"If you’re not paying for the product, you are the product!" came the quote in a lively meeting. It was offered in response to a question about how Google makes its ad revenue.
I’d used that quote myself on many occasions but I’d never bothered to look into who said it first. It’s an acerbic stab at the way tech companies make their money – they sell you. Or, more realistically, they sell what you do when you’re not really doing anything in particular.
It’s a quote that implies Big Brother is watching you. Using you. You always get the raw deal. But this something-for-nothing economy has many positive examples, if you know where to look.
We all work hard with our paying clients but, just occasionally, a pro bono charity opportunity will pop up. Being slightly cynical, agencies will be thinking of the creative freedom, the opportunity to do something powerful and possibly win an award or two.
Conversely, the charity is thinking only of donations. Cold, hard cash. That difference right there asks a tough question of advertising – is it powerful enough to make people spontaneously part with actual cash? It’s a hard ask and why so many campaigns resort to the "Please donate £3 a month…" call to action.
Enter, stage left, the something-for-nothing economy. Companies such as Donate Your Data have a wildly different take on donation. They use a Chrome browser plug-in that sells your anonymised, live browsing activity to market research companies.
Those annoying captcha security codes… What you’re doing is helping Google translate its vast archive of scanned paper documents.
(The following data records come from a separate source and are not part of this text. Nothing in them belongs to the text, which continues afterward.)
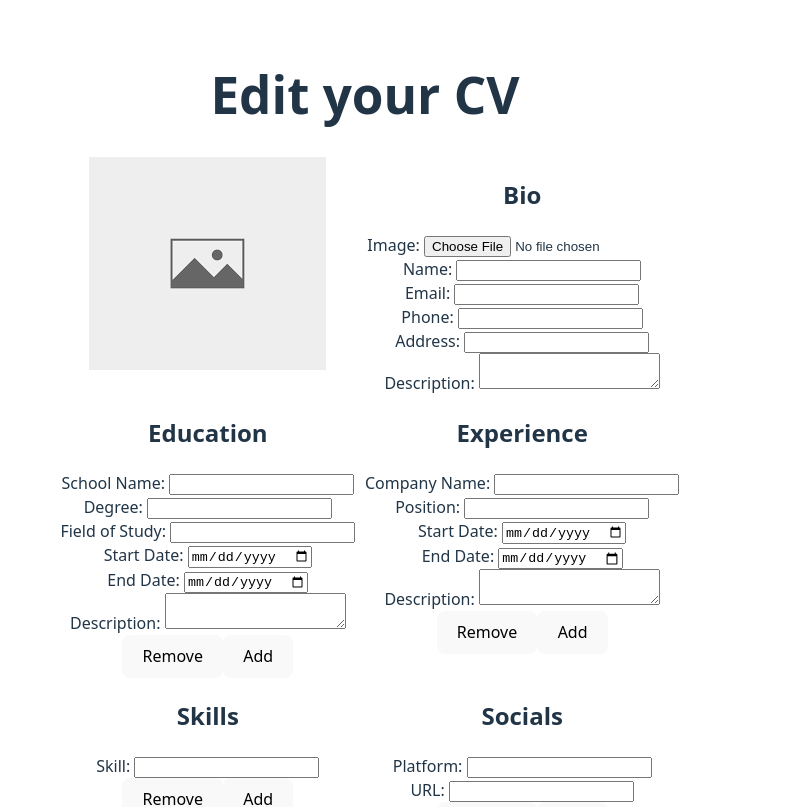
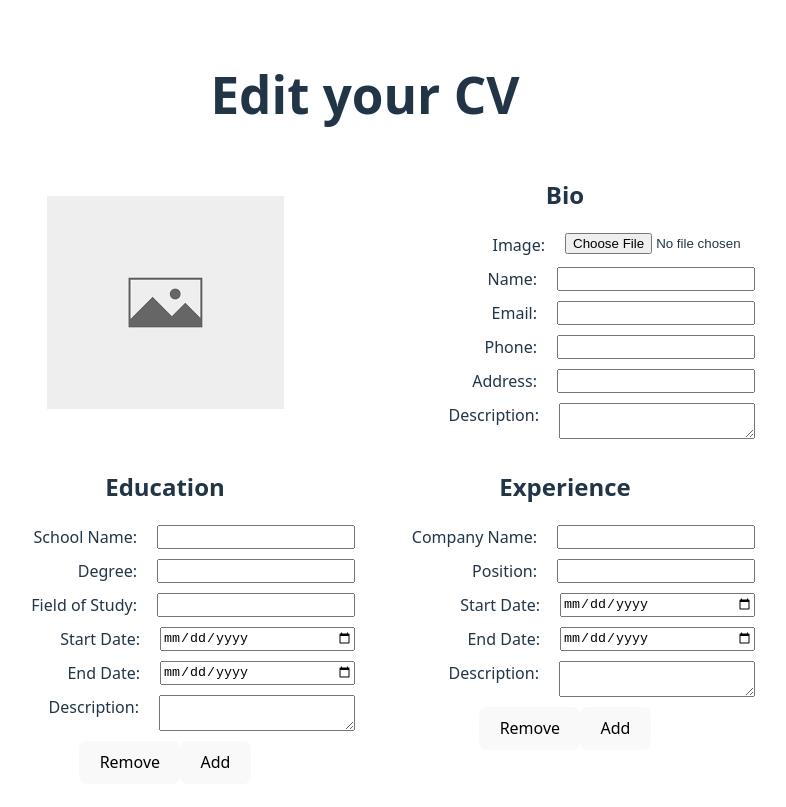
Before and after one commit to pavlevuksanovic08/odin-cv-app, a React (Vite) app: page / in a window 1280 px wide. Shown: the top 807 px of the page, without its empty margins (275-1061 px from the left). Built offline with nearby package versions, Linux system fonts and the light colour scheme.

Commit message:
style input boxes

```diff
--- a/src/App.jsx
+++ b/src/App.jsx
@@ -4,6 +4,7 @@ import LoadEditor from './components/edit/loadEditor'
 import LoadPreview from './components/preview/loadPreview'
 import './App.css'
 import './styles/layout.css'
+import './styles/edit/edit.css'
 
 function App() {
   const [status, setStatus] = useState("edit");
--- a/src/components/edit/editBox.jsx
+++ b/src/components/edit/editBox.jsx
@@ -11,7 +11,7 @@ export default function EditBox({ data, onValueChange }) {
     }
 
     return (
-        <div>
+        <div className="inputBox">
             <label>{data.label}: </label>
             {data.type === "textarea" ? (
                 <textarea defaultValue={data.value} onChange={(e) => onValueChange(e.target.value)}></textarea>
--- a/src/components/edit/loadEditor.jsx
+++ b/src/components/edit/loadEditor.jsx
@@ -6,7 +6,7 @@ export default function LoadEditor({ sections, handlers }) {
         <div>
             <h1>Edit your CV</h1>
             <div className="grid-template">
-                <div>
+                <div className="img-cell">
                     {sections.bio.fields[0][0].value
                         ? <img src={sections.bio.fields[0][0].value}></img>
                         : <img src={defaultImg}></img>
--- /dev/null
+++ b/src/styles/edit/edit.css
@@ -0,0 +1,10 @@
+.inputBox {
+    display: flex;
+    justify-content: right;
+    gap: 20px;
+    margin: 10px;
+}
+
+input, textarea{
+    width: 50%;
+}
```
They want to have the sort of insights that previously only the likes of Google had access to. You do nothing differently but a charity somewhere is getting paid in tiny payments because of you. We’re not talking massive amounts, but £15 a year is not to be sniffed at – they’re creating money out of nothing.
Let’s gloss over the something-for-nothing paradigm shift that "free" solar power and domestic electricity battery storage will unleash on the energy industry. Instead, let’s focus on devices that can power themselves from leftover Wi-Fi energy.
Tiny Wisp (Wireless Identification and Sensing Platform) devices can recover radio waves from thin air and convert them back into useful electricity. Great for home or environmental sensors that, in theory, last forever.
Then there’s Bitwalking (main pic and below). We all know Google, Apple et al are tracking our physical movements but Bitwalking makes it a proactively rewarding choice. Just walk around and you get paid in digital currency.
Initially aimed at developing countries, it sounds like a philanthropic act but is, in fact, gaining huge insight into daily movements in emerging markets. It also kick-starts the local digital economy by attracting businesses to sign up so that users can redeem the digital points. Everyone wins – except, potentially, privacy.
I also love the story of Dutch cycle manufacturer VanMoof, which reduced damage to its bikes while in transit simply by printing an image of a flat-screen TV on the box. Couriers assumed it was a TV so treated it with more care. VanMoof reduced the rate of damaged goods by 70%-80%.
VanMoof reduced damage to bikes in transit by printing an image of a flat-screen TV on the box
You can even make millions from seemingly simple changes in behaviour that affect no-one. In Singapore, it turned out a cab company’s blue taxis are crashed into more than its yellow ones. The blue taxis therefore spend more time in the workshop getting repaired, less time earning money and incur more insurance payouts.
A recent study concluded that if every time the company replaced a blue taxi, it ordered a yellow one instead, it would save £1.1m a year. For nothing.
One last example. Those annoying captcha security codes. They may be frustrating but they are also one of my favourite examples of the something-for-nothing economy. You know the format. A couple of wiggly words, maybe numbers, that look like they were stolen from a low-res photo or a sketchy document scan. That’s because that’s exactly where they came from.
What you’re doing is helping Google translate its vast archive of scanned paper documents or confirm where the house numbers are on Google Maps. It’s also how Duolingo manages to provide its amazing language-learning app for free.
Yep, the tests at the end of each lesson… you’re helping to translate text for the company’s paying clients. Our nothing becomes Duolingo’s something.
The "new tech" examples keep coming. But it’s really not new. That quote in the first sentence? Turns out it was pretty much taken from artist Richard Serra in a 1973 interview about TV advertising: "You are the end product delivered en masse to the advertiser. You are the product."
The reason I know that is because I just Googled it and found it in… a transcribed Google archive document that had been translated for free, by us, for nothing. How perfectly ironic.
Dino Burbidge is the director of technology and innovation at WCRS.